as CEO of Merrill Lynch. Here are just some of them:
Will Thain be chairman, too?
Almost certainly, yes.
Whither BlackRock’s Larry Fink, now he’s been passed over for the job
as Merrill CEO?
The status quo ante will probably hold for the time being. Fink
feels "sandbagged" by Merrill, which owns 49% of his company. So if
he’s offered a job by, say, Citigroup, he’ll take it. But his unvested stock
and options tie him closely to BlackRock, where he is right now.
Whither NYSE, now Thain’s left?
Thain has left it in good hands – specifically those of Duncan Niederauer
– and in good shape. Niederauer might be a less agressive dealmaker than
Thain, which is not necessarily a bad thing.
Whither Merrill’s brokerage force, now Thain’s in charge?
Thain proved at the NYSE that he has little time for anachronistic
vestiges of the finance world of old, like floor traders. But Merrill’s
brokers are still profitable and powerful, so he’s unlikely to needlessly annoy
them, in the way that Stan O’Neal did. At Goldman, he was reassuringly known
as "Thain the humane".
Can Thain fix Merrill’s mortgage mess?
If anyone can, Thain can.
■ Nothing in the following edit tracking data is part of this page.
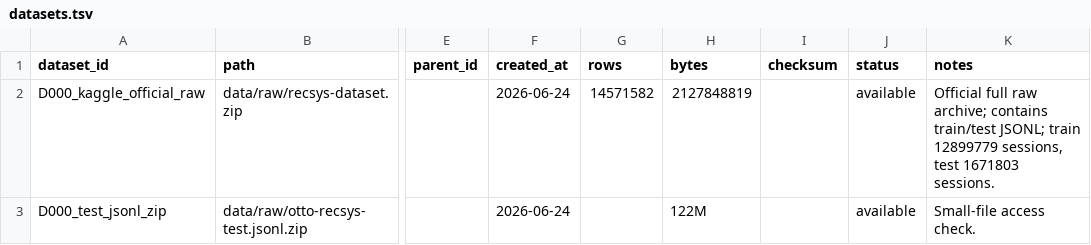
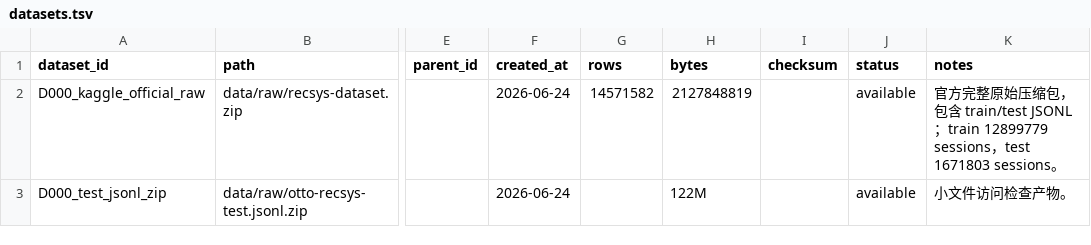
Before and after one commit to AI4Rec/OTTO, a TSV file: registry/datasets.tsv, drawn as a sheet; only a part is shown, gaps mark what is left out; the diff names each change by its address in the sheet, - before the commit and + after, or states it on an @@ line.

```diff
--- a/registry/datasets.tsv
+++ b/registry/datasets.tsv
-K2 (notes): Official full raw archive; contains train/test JSONL; train 12899779 sessions, test 1671803 sessions.
+K2 (notes): 官方完整原始压缩包，包含 train/test JSONL；train 12899779 sessions，test 1671803 sessions。
-K3 (notes): Small-file access check.
+K3 (notes): 小文件访问检查产物。
```
Also changed, not shown: registry/experiments.tsv, 48 other files.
He fixed a nasty mess at the NYSE in the wake of Dick
Grasso’s defenestration, and he knows from mortgages: he ran them at Goldman.
Will Thain sell Merrill?
It’s a decided possibility. Thain proved at the NYSE that he’s
a fan of both dealmaking and internationalization; Merrill is still one of the
most US-centric of the big investment banks. A sale to, or merger with, a European
bank cannot be ruled out.
Who’s the front-runner for the Citi job, now Thain’s out of the running?
It’s wide open. DealBook has
some names, none of which are entirely convincing; Robert Willumstad would
probably be the odds-on favorite if it wasn’t for his present positions at AIG
and his own private-equity shop. I have some rather more unlikely
myself, of course.